Armed with the knowledge that Benadryl and ketamine stopped my seizures and neuropathy, we decided to find an infusion clinic, and that is how we found Pelican Family Medicine and Kalypso Wellness Center. We spoke to their staff, and for the first time, I felt like I was being treated like a human being. I loved Pelican so much that I switch all of my care to that clinic, and it is two and a half hours away from my home. When I walked into those doors for the first time, I was using a cane, and felt close to dying. Doing the ketamine infusions eventually made it so I didn’t have to use a cane.

Over time, my pain in my hip disappeared, my anxiety level went down, and my neuropathy was less frequent. My seizures went from weekly, to maybe once a month if none of my triggers were provoked. My life was slowly becoming my own again. My primary care manager at Pelican figured out what was happening before my neurologist did. While I am still in treatment for seizures and breast cancer, I have hope for the future, which is something that the staff at Pelican and Kalypso gave me. The road to recovery is not a straight line. You have your ups and downs, and while I still have those downs, I feel better knowing I have people on my side willing to help me no matter what. I have a primary care doctor and the team at Kalypso to advocate for me no matter what, and that is worth its weight in gold.

Essentially this is the short version of my story as of today. I know there are more cancer patients like me out there, and I want you all to know that you are not alone. Some physicians may try to deny what is happening to us, but united our voice is louder, and it is time that we are heard. A clinic like Pelican and Kalypso should be commonplace rather than a rarity.

About Amber Kim

Amber Kim has been in the healthcare field for ten years working with patients on the rehabilitation side. She has worked with a variety of patients including gunshot victims, traumatic brain injury, post-surgery rehabilitation, and surgery prevention. She was a practicing massage therapist for ten years, and has been writing for about six years, including her book “Kinesiology Taping for Rehab and Injury Prevention” under the pen name Aliana Kim. First diagnosed with Breast Cancer at the age of 31, Amber now dedicates her time fighting her condition, bringing awareness to problems in the medical field, and empowering individuals to fight for their rights as a patient.

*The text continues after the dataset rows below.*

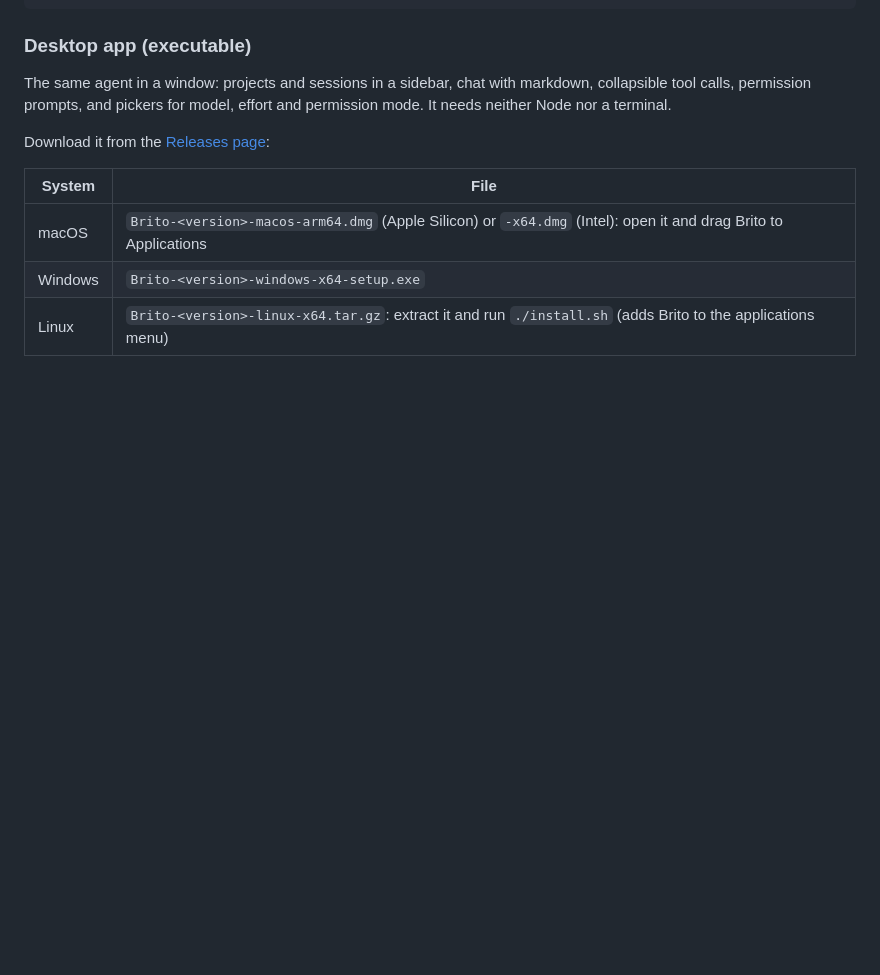
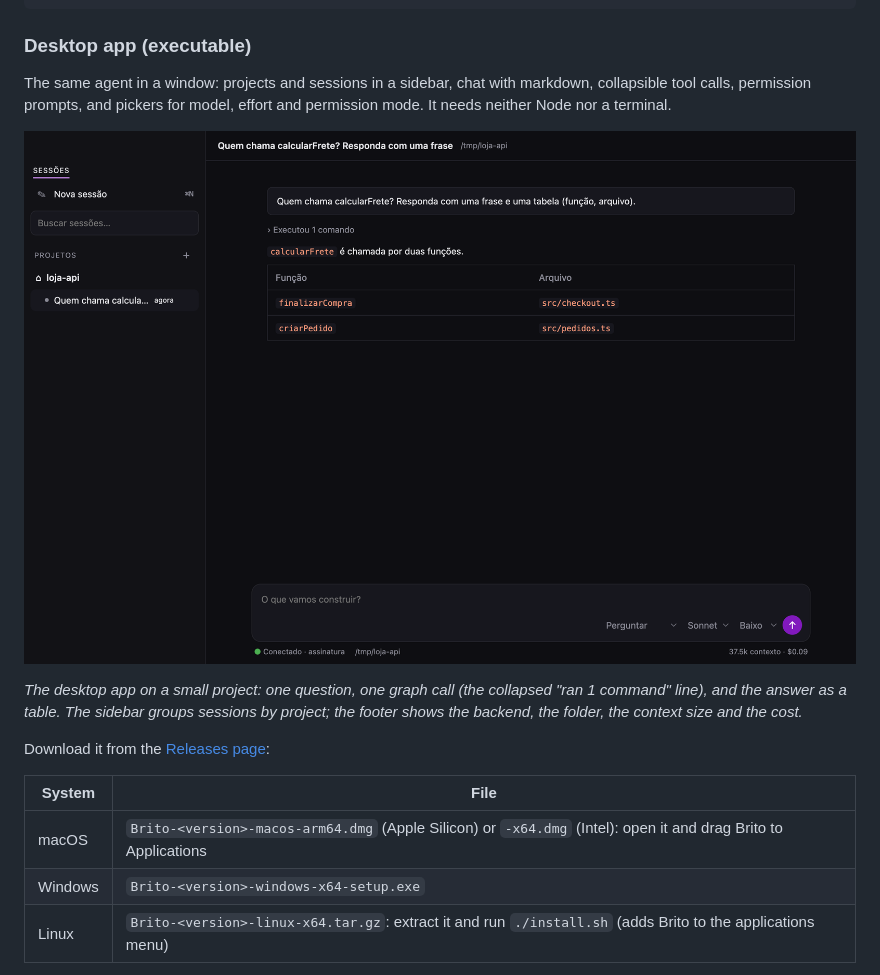
Before and after one commit to PedroMansanari1/brito, a Markdown page: README.md, the part around the change. Drawn GitHub-style; pictures changed too: docs/images/desktop-app.png (added); blank space fills up the shorter version.

```diff
--- a/README.md
+++ b/README.md
@@ -88,6 +88,10 @@ export ANTHROPIC_API_KEY=sk-ant-...      # Anthropic API
 ### Desktop app (executable)
 
 The same agent in a window: projects and sessions in a sidebar, chat with markdown, collapsible tool calls, permission prompts, and pickers for model, effort and permission mode. It needs neither Node nor a terminal.
+
+![Brito desktop app answering a question with the code graph](docs/images/desktop-app.png)
+
+*The desktop app on a small project: one question, one graph call (the collapsed "ran 1 command" line), and the answer as a table. The sidebar groups sessions by project; the footer shows the backend, the folder, the context size and the cost.*
 
 Download it from the [Releases page](https://github.com/wilsonbrito/brito/releases):
 
```
Also changed, not shown: README.pt-BR.md (+4 -0 lines), 1 other file.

Amber resides in North Carolina with her husband and two dogs Gordon and Marley. During her free time she enjoys exercise, reading, crafting, kayaking, and of course spending time with her family. Learn more about Amber Kim at her website